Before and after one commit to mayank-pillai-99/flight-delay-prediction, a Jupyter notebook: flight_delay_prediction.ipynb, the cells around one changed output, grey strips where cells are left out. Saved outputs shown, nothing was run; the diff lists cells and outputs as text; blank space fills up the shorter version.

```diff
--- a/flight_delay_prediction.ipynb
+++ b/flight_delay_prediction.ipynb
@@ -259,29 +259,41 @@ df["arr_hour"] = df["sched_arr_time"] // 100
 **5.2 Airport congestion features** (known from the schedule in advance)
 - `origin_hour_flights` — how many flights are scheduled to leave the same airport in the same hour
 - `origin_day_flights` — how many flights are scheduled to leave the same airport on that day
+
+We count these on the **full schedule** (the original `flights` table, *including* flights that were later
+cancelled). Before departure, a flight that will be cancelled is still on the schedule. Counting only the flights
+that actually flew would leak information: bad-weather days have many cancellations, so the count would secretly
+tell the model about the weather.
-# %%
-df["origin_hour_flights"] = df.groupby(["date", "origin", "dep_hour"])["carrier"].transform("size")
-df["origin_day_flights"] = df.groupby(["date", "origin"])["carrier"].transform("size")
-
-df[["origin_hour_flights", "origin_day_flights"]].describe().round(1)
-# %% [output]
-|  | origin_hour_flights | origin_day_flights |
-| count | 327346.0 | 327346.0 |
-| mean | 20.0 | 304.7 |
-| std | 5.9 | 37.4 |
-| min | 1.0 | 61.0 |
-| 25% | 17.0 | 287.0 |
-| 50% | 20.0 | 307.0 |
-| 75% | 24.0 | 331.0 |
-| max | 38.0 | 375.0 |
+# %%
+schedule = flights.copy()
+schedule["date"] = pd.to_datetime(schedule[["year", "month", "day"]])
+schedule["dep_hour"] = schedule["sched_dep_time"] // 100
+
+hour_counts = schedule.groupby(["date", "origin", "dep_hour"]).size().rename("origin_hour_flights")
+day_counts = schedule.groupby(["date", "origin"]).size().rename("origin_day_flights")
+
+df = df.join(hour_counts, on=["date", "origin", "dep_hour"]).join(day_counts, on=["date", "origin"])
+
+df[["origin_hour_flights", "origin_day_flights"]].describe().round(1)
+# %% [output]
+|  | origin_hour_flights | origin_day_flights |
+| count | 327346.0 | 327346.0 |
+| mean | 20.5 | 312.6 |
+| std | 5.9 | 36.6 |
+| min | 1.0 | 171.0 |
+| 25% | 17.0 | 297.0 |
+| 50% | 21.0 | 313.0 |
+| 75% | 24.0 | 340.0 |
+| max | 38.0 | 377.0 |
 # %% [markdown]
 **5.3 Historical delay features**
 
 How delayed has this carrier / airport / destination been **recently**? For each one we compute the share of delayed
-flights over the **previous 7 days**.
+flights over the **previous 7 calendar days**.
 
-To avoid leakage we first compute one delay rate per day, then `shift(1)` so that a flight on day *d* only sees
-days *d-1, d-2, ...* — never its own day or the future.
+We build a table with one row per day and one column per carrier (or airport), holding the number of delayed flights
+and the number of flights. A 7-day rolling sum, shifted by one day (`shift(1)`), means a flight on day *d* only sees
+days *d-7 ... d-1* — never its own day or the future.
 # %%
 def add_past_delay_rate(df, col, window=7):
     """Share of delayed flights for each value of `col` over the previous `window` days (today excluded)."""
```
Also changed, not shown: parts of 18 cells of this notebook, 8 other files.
────────────────────────────────────────
*Problem details*.
Retype the records above in full. Every word should match.

*Your response*.
Before and after one commit to mayank-pillai-99/flight-delay-prediction, a Jupyter notebook: flight_delay_prediction.ipynb, the cells around one changed output, grey strips where cells are left out. Saved outputs shown, nothing was run; the diff lists cells and outputs as text; blank space fills up the shorter version.

```diff
--- a/flight_delay_prediction.ipynb
+++ b/flight_delay_prediction.ipynb
@@ -259,29 +259,41 @@ df["arr_hour"] = df["sched_arr_time"] // 100
 **5.2 Airport congestion features** (known from the schedule in advance)
 - `origin_hour_flights` — how many flights are scheduled to leave the same airport in the same hour
 - `origin_day_flights` — how many flights are scheduled to leave the same airport on that day
+
+We count these on the **full schedule** (the original `flights` table, *including* flights that were later
+cancelled). Before departure, a flight that will be cancelled is still on the schedule. Counting only the flights
+that actually flew would leak information: bad-weather days have many cancellations, so the count would secretly
+tell the model about the weather.
-# %%
-df["origin_hour_flights"] = df.groupby(["date", "origin", "dep_hour"])["carrier"].transform("size")
-df["origin_day_flights"] = df.groupby(["date", "origin"])["carrier"].transform("size")
-
-df[["origin_hour_flights", "origin_day_flights"]].describe().round(1)
-# %% [output]
-|  | origin_hour_flights | origin_day_flights |
-| count | 327346.0 | 327346.0 |
-| mean | 20.0 | 304.7 |
-| std | 5.9 | 37.4 |
-| min | 1.0 | 61.0 |
-| 25% | 17.0 | 287.0 |
-| 50% | 20.0 | 307.0 |
-| 75% | 24.0 | 331.0 |
-| max | 38.0 | 375.0 |
+# %%
+schedule = flights.copy()
+schedule["date"] = pd.to_datetime(schedule[["year", "month", "day"]])
+schedule["dep_hour"] = schedule["sched_dep_time"] // 100
+
+hour_counts = schedule.groupby(["date", "origin", "dep_hour"]).size().rename("origin_hour_flights")
+day_counts = schedule.groupby(["date", "origin"]).size().rename("origin_day_flights")
+
+df = df.join(hour_counts, on=["date", "origin", "dep_hour"]).join(day_counts, on=["date", "origin"])
+
+df[["origin_hour_flights", "origin_day_flights"]].describe().round(1)
+# %% [output]
+|  | origin_hour_flights | origin_day_flights |
+| count | 327346.0 | 327346.0 |
+| mean | 20.5 | 312.6 |
+| std | 5.9 | 36.6 |
+| min | 1.0 | 171.0 |
+| 25% | 17.0 | 297.0 |
+| 50% | 21.0 | 313.0 |
+| 75% | 24.0 | 340.0 |
+| max | 38.0 | 377.0 |
 # %% [markdown]
 **5.3 Historical delay features**
 
 How delayed has this carrier / airport / destination been **recently**? For each one we compute the share of delayed
-flights over the **previous 7 days**.
+flights over the **previous 7 calendar days**.
 
-To avoid leakage we first compute one delay rate per day, then `shift(1)` so that a flight on day *d* only sees
-days *d-1, d-2, ...* — never its own day or the future.
+We build a table with one row per day and one column per carrier (or airport), holding the number of delayed flights
+and the number of flights. A 7-day rolling sum, shifted by one day (`shift(1)`), means a flight on day *d* only sees
+days *d-7 ... d-1* — never its own day or the future.
 # %%
 def add_past_delay_rate(df, col, window=7):
     """Share of delayed flights for each value of `col` over the previous `window` days (today excluded)."""
```
Also changed, not shown: parts of 18 cells of this notebook, 8 other files.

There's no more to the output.